Top of Dataset records
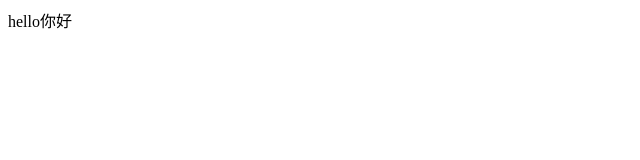
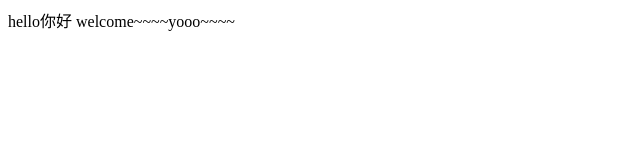
Before and after one commit to umachang/umachang.github.io, a plain HTML site: page index.html in a window 1280 px wide. Shown: the whole page, without its empty margins (0-640 px from the left). Drawn offline with Linux system fonts and the light colour scheme.

Commit message:
refactor

```diff
--- a/index.html
+++ b/index.html
@@ -8,5 +8,6 @@
 </head>
 <body>
     hello你好
+    welcome~~~~yooo~~~~
 </body>
 </html>
```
Bottom of Dataset records
Lines with "html" in the listing above: state how many there are, and nothing else.

> _Solution to this exercise_:
4